Preakness Stakes Betting

While it’s impossible to give any hard and fast rules for betting the Preakness Stakes—or any other horse race for that matter—there are several concepts unique to the race that have to be taken into account when handicapping the second leg of horse racing’s Triple Crown.  Obviously these alone won’t get the job done, and particularly since the field won’t be set until the week before the race.  That notwithstanding, once the field is announced it’s important to evaluate all of the entries not only as you would any other race but with the following concepts in mind:

DISTANCE: The Preakness Stakes is run over a distance of a mile and 3/16, meaning that it’s actually a little bit shorter than the Kentucky Derby which precedes it by two weeks.  That means that there’s not much of a question about Preakness entrants’ ability to handle this distance.  That’s a serious concern for the third leg of the Triple Crown—the Belmont—which is contested over a mile and a half.

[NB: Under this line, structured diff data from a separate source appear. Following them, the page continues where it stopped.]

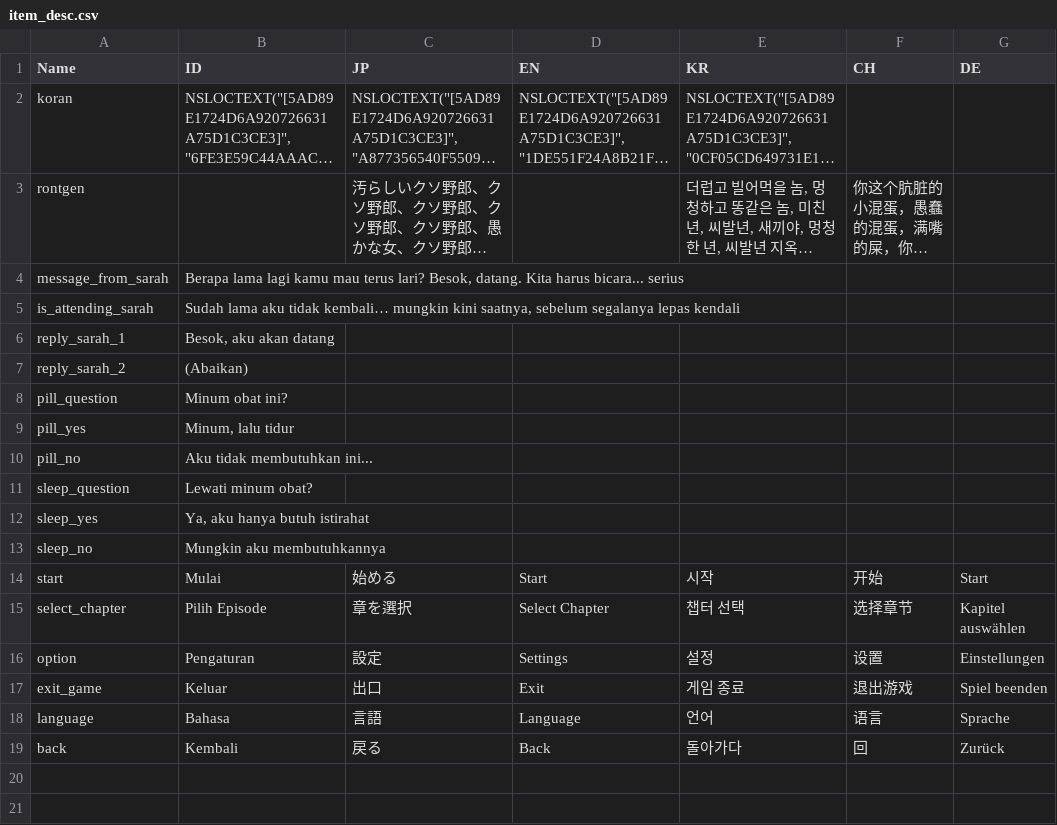
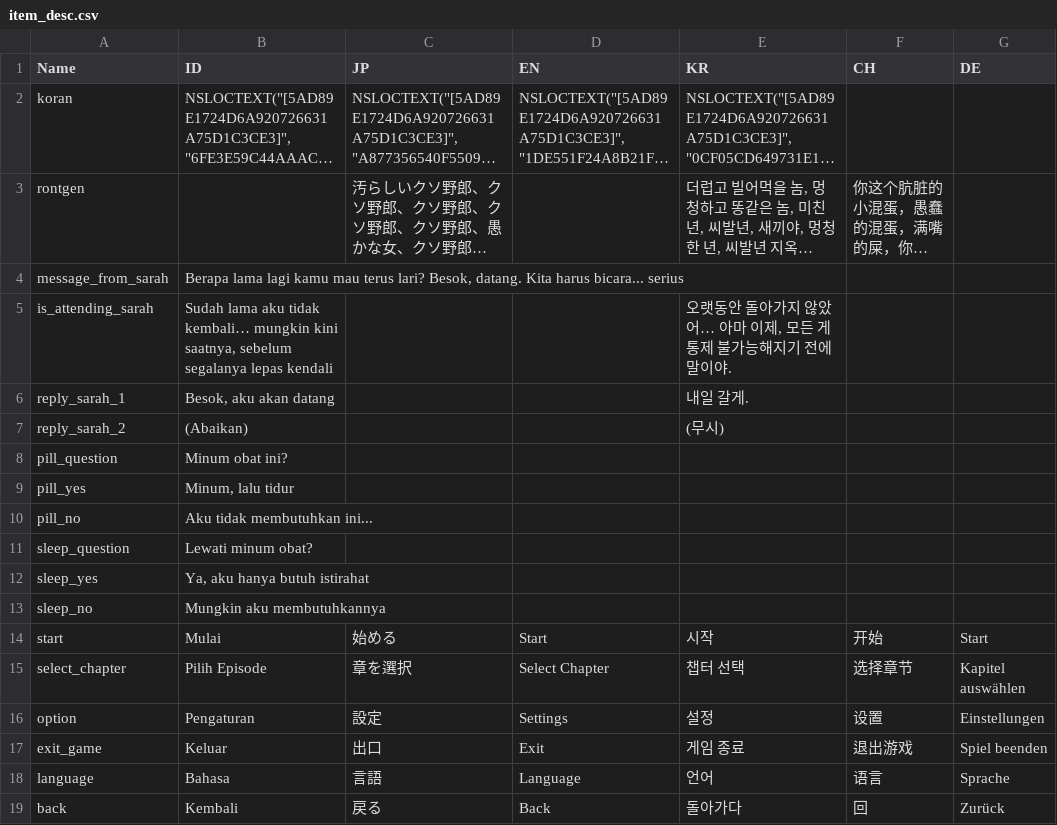
Before and after one commit to hwaye-ch/HWY_Before-the-bounce, a CSV file: Content/Dialogue/item_desc.csv, drawn as a sheet; long unchanged cells end in …; the diff names each change by its address in the sheet, - before the commit and + after, or states it on an @@ line.

```diff
--- a/Content/Dialogue/item_desc.csv
+++ b/Content/Dialogue/item_desc.csv
-E5 (KR): (empty)
+E5 (KR): 오랫동안 돌아가지 않았어… 아마 이제, 모든 게 통제 불가능해지기 전에 말이야.
-E6 (KR): (empty)
+E6 (KR): 내일 갈게.
-E7 (KR): (empty)
+E7 (KR): (무시)
```
Also changed, not shown: 7 other files.
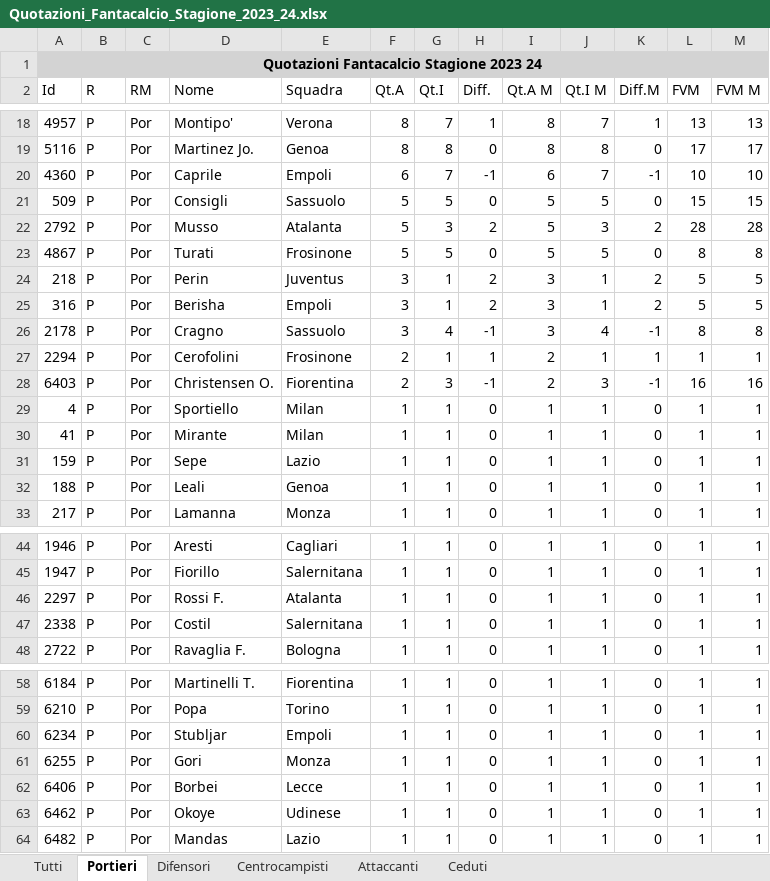
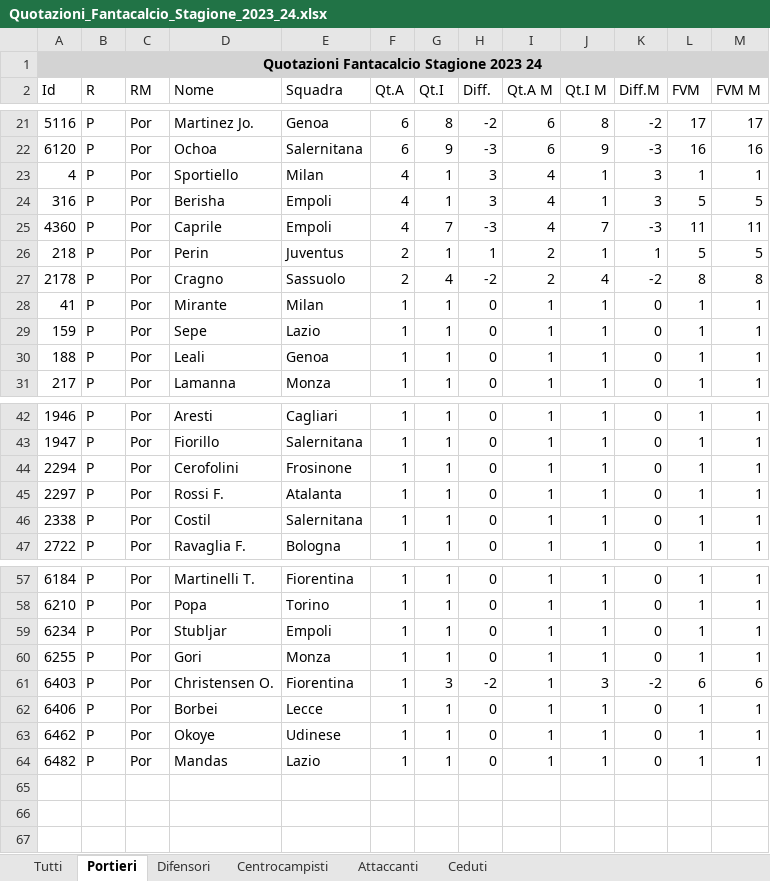
Before and after one commit to AndreaIncatasciato/fantacalcio, an Excel workbook: Quotazioni_Fantacalcio_Stagione_2023_24.xlsx, sheet Portieri, drawn as a sheet; only a part is shown, gaps mark what is left out; values as stored, in another font and other column widths than the file's, no borders; removed rows and columns are numbered as before the commit, all else as after; the diff covers the shown part only; the diff names each change by its address in the sheet, - before the commit and + after, or states it on an @@ line.

```diff
--- a/Quotazioni_Fantacalcio_Stagione_2023_24.xlsx (sheet Portieri)
+++ b/Quotazioni_Fantacalcio_Stagione_2023_24.xlsx (sheet Portieri)
-row 18: 4957 | P | Por | Montipo' | Verona | 8 | 7 | 1 | 8 | 7 | 1 | 13 | 13
-F21 (Qt.A): 8
+F21 (Qt.A): 6
-H21 (Diff.): 0
+H21 (Diff.): -2
-I21 (Qt.A M): 8
+I21 (Qt.A M): 6
-K21 (Diff.M): 0
+K21 (Diff.M): -2
+row 22: 6120 | P | Por | Ochoa | Salernitana | 6 | 9 | -3 | 6 | 9 | -3 | 16 | 16
+row 23: 4 | P | Por | Sportiello | Milan | 4 | 1 | 3 | 4 | 1 | 3 | 1 | 1
+row 24: 316 | P | Por | Berisha | Empoli | 4 | 1 | 3 | 4 | 1 | 3 | 5 | 5
-F25 (Qt.A): 6
+F25 (Qt.A): 4
-H25 (Diff.): -1
+H25 (Diff.): -3
-I25 (Qt.A M): 6
+I25 (Qt.A M): 4
-K25 (Diff.M): -1
+K25 (Diff.M): -3
-L25 (FVM): 10
+L25 (FVM): 11
-M25 (FVM M): 10
+M25 (FVM M): 11
-row 21: 509 | P | Por | Consigli | Sassuolo | 5 | 5 | 0 | 5 | 5 | 0 | 15 | 15
-row 22: 2792 | P | Por | Musso | Atalanta | 5 | 3 | 2 | 5 | 3 | 2 | 28 | 28
-row 23: 4867 | P | Por | Turati | Frosinone | 5 | 5 | 0 | 5 | 5 | 0 | 8 | 8
-F26 (Qt.A): 3
+F26 (Qt.A): 2
-H26 (Diff.): 2
+H26 (Diff.): 1
-I26 (Qt.A M): 3
+I26 (Qt.A M): 2
-K26 (Diff.M): 2
+K26 (Diff.M): 1
-row 25: 316 | P | Por | Berisha | Empoli | 3 | 1 | 2 | 3 | 1 | 2 | 5 | 5
-F27 (Qt.A): 3
+F27 (Qt.A): 2
-H27 (Diff.): -1
+H27 (Diff.): -2
-I27 (Qt.A M): 3
+I27 (Qt.A M): 2
-K27 (Diff.M): -1
+K27 (Diff.M): -2
-row 27: 2294 | P | Por | Cerofolini | Frosinone | 2 | 1 | 1 | 2 | 1 | 1 | 1 | 1
-row 28: 6403 | P | Por | Christensen O. | Fiorentina | 2 | 3 | -1 | 2 | 3 | -1 | 16 | 16
-row 29: 4 | P | Por | Sportiello | Milan | 1 | 1 | 0 | 1 | 1 | 0 | 1 | 1
+row 44: 2294 | P | Por | Cerofolini | Frosinone | 1 | 1 | 0 | 1 | 1 | 0 | 1 | 1
+row 61: 6403 | P | Por | Christensen O. | Fiorentina | 1 | 3 | -2 | 1 | 3 | -2 | 6 | 6
```
Also changed, not shown: 12 added rows, 9 removed rows and 35 edited cells elsewhere in this sheet, sheet Tutti, sheet Difensori, sheet Centrocampisti, sheet Attaccanti, sheet Ceduti, Statistiche_Fantacalcio_Stagione_2023_24.xlsx.
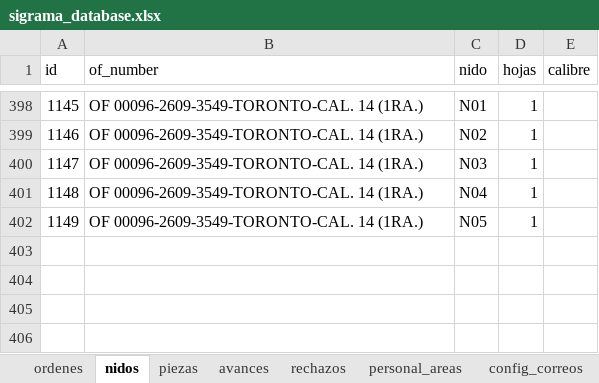
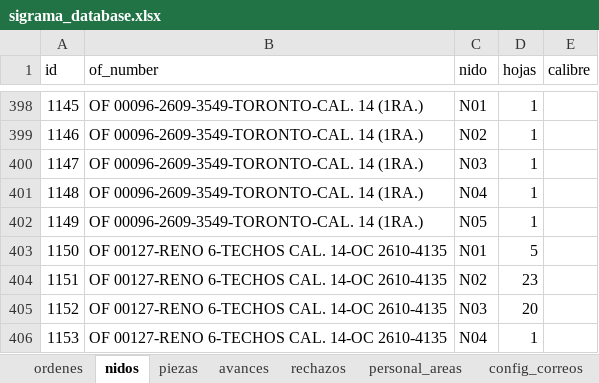
Before and after one commit to jesusalbertomoraleslopez-byte/control-corte-doblez, an Excel workbook: sigrama_database.xlsx, sheet nidos, drawn as a sheet; only a part is shown, gaps mark what is left out; values as stored, in another font and other column widths than the file's, no borders; the diff names each change by its address in the sheet, - before the commit and + after, or states it on an @@ line.

```diff
--- a/sigrama_database.xlsx (sheet nidos)
+++ b/sigrama_database.xlsx (sheet nidos)
+row 403: 1150 | OF 00127-RENO 6-TECHOS CAL. 14-OC 2610-4135 | N01 | 5
+row 404: 1151 | OF 00127-RENO 6-TECHOS CAL. 14-OC 2610-4135 | N02 | 23
+row 405: 1152 | OF 00127-RENO 6-TECHOS CAL. 14-OC 2610-4135 | N03 | 20
+row 406: 1153 | OF 00127-RENO 6-TECHOS CAL. 14-OC 2610-4135 | N04 | 1
```
Also changed, not shown: sheet piezas, sheet ordenes, sheet bitacora_auditoria.
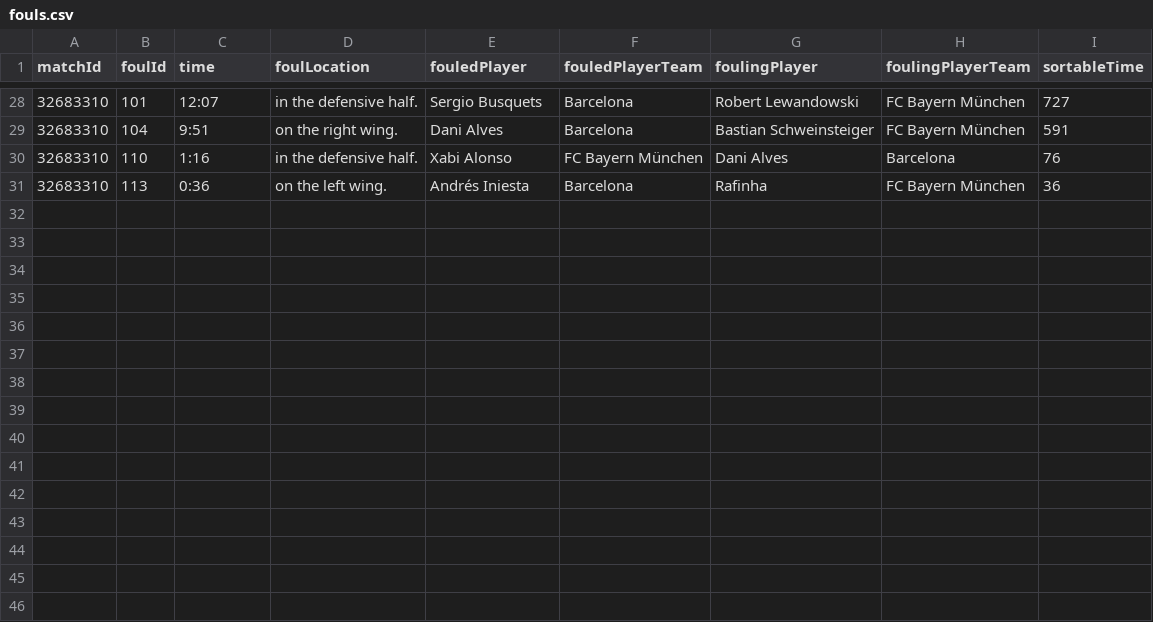
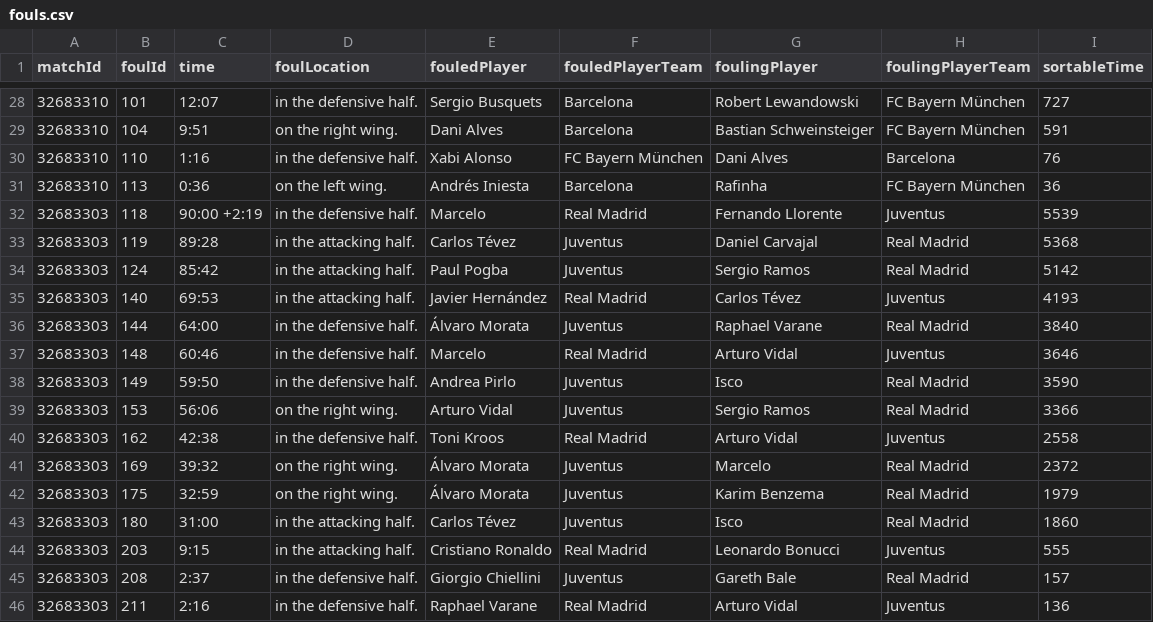
Before and after one commit to mneedham/neo4j-bbc, a CSV file: data/fouls.csv, drawn as a sheet; only a part is shown, gaps mark what is left out; the diff names each change by its address in the sheet, - before the commit and + after, or states it on an @@ line.

```diff
--- a/data/fouls.csv
+++ b/data/fouls.csv
+row 32: 32683303 | 118 | 90:00 +2:19 | in the defensive half. | Marcelo | Real Madrid | Fernando Llorente | Juventus | 5539
+row 33: 32683303 | 119 | 89:28 | in the attacking half. | Carlos Tévez | Juventus | Daniel Carvajal | Real Madrid | 5368
+row 34: 32683303 | 124 | 85:42 | in the attacking half. | Paul Pogba | Juventus | Sergio Ramos | Real Madrid | 5142
+row 35: 32683303 | 140 | 69:53 | in the attacking half. | Javier Hernández | Real Madrid | Carlos Tévez | Juventus | 4193
+row 36: 32683303 | 144 | 64:00 | in the defensive half. | Álvaro Morata | Juventus | Raphael Varane | Real Madrid | 3840
+row 37: 32683303 | 148 | 60:46 | in the defensive half. | Marcelo | Real Madrid | Arturo Vidal | Juventus | 3646
+row 38: 32683303 | 149 | 59:50 | in the defensive half. | Andrea Pirlo | Juventus | Isco | Real Madrid | 3590
+row 39: 32683303 | 153 | 56:06 | on the right wing. | Arturo Vidal | Juventus | Sergio Ramos | Real Madrid | 3366
+row 40: 32683303 | 162 | 42:38 | in the defensive half. | Toni Kroos | Real Madrid | Arturo Vidal | Juventus | 2558
+row 41: 32683303 | 169 | 39:32 | on the right wing. | Álvaro Morata | Juventus | Marcelo | Real Madrid | 2372
+row 42: 32683303 | 175 | 32:59 | on the right wing. | Álvaro Morata | Juventus | Karim Benzema | Real Madrid | 1979
+row 43: 32683303 | 180 | 31:00 | in the attacking half. | Carlos Tévez | Juventus | Isco | Real Madrid | 1860
+row 44: 32683303 | 203 | 9:15 | in the attacking half. | Cristiano Ronaldo | Real Madrid | Leonardo Bonucci | Juventus | 555
+row 45: 32683303 | 208 | 2:37 | in the defensive half. | Giorgio Chiellini | Juventus | Gareth Bale | Real Madrid | 157
+row 46: 32683303 | 211 | 2:16 | in the defensive half. | Raphael Varane | Real Madrid | Arturo Vidal | Juventus | 136
```
Also changed, not shown: data/attempts.csv, data/cards.csv, 8 other files.
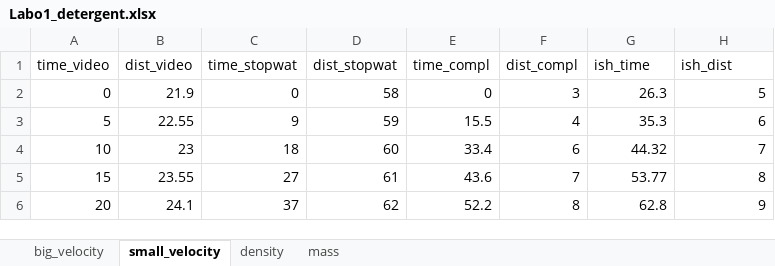
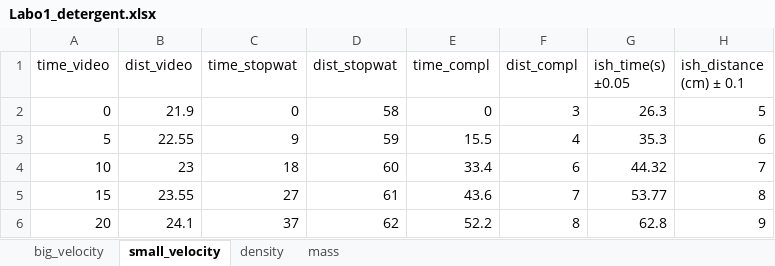
Before and after one commit to yuchenglim/Python-for-Labs, an Excel workbook: Labo1_detergent.xlsx, sheet small_velocity, drawn as a sheet; only a part is shown; values as stored, in another font and other column widths than the file's, no borders; the diff names each change by its address in the sheet, - before the commit and + after, or states it on an @@ line.

```diff
--- a/Labo1_detergent.xlsx (sheet small_velocity)
+++ b/Labo1_detergent.xlsx (sheet small_velocity)
-G1: ish_time
+G1: ish_time(s) ±0.05
-H1: ish_dist
+H1: ish_distance (cm) ± 0.1
```
Also changed, not shown: sheet mass, sheet big_velocity, sheet density, charts or pictures.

Most three year olds of the class to be considered for entry into the Kentucky Derby or Preakness will have had previous experience at the distance in their prep campaign earlier in the spring.  While the Belmont distance is such that early speed has a difficult time prevailing in the Triple Crown’s final leg, a top level speedster can occasionally set a fast pace and win in the Preakness Stakes.

SCHEDULE: One of the most significant reasons that winning the Triple Crown is such a rare event is the grueling schedule of the three races.  While the ideal layoff between races varies from horse to horse, most high level equine competitors race fewer than 10 times per year.  In most cases, thoroughbreds seldom race without a break of three weeks to a month.  For a Triple Crown aspirant, however, it’s necessary to win three very competitive races in a five week span.  There is a two week gap between the Kentucky Derby and the Preakness, with three weeks between the Preakness and the Belmont.

In recent years there has been a trend away from horses running in all three legs unless they’re in contention for the Triple Crown.  The most common scenario is for a horse to run in the Kentucky Derby, skip the Preakness, and run in the Belmont though other combinations also occur.  For this reason, it’s worth giving special consideration to ‘rested’ horses.  In addition, it’s helpful to take a look at a horse’s past performances and see what his typical turnaround time between races is and how he’s fared when undertaking a heavy schedule.

The turnaround from the Kentucky Derby to the Preakness is especially brutal, with only two weeks between races.  Factor in logistical concerns such as shipping the horse from Kentucky to Maryland, getting him acclimated in his new surroundings and getting him out for some work on the track at Pimlico and it takes a special quality of competitor to be up to these demands.  For that reason it’s important to be on the lookout for a horse that skipped the Derby and particularly one with experience on the Pimlico track.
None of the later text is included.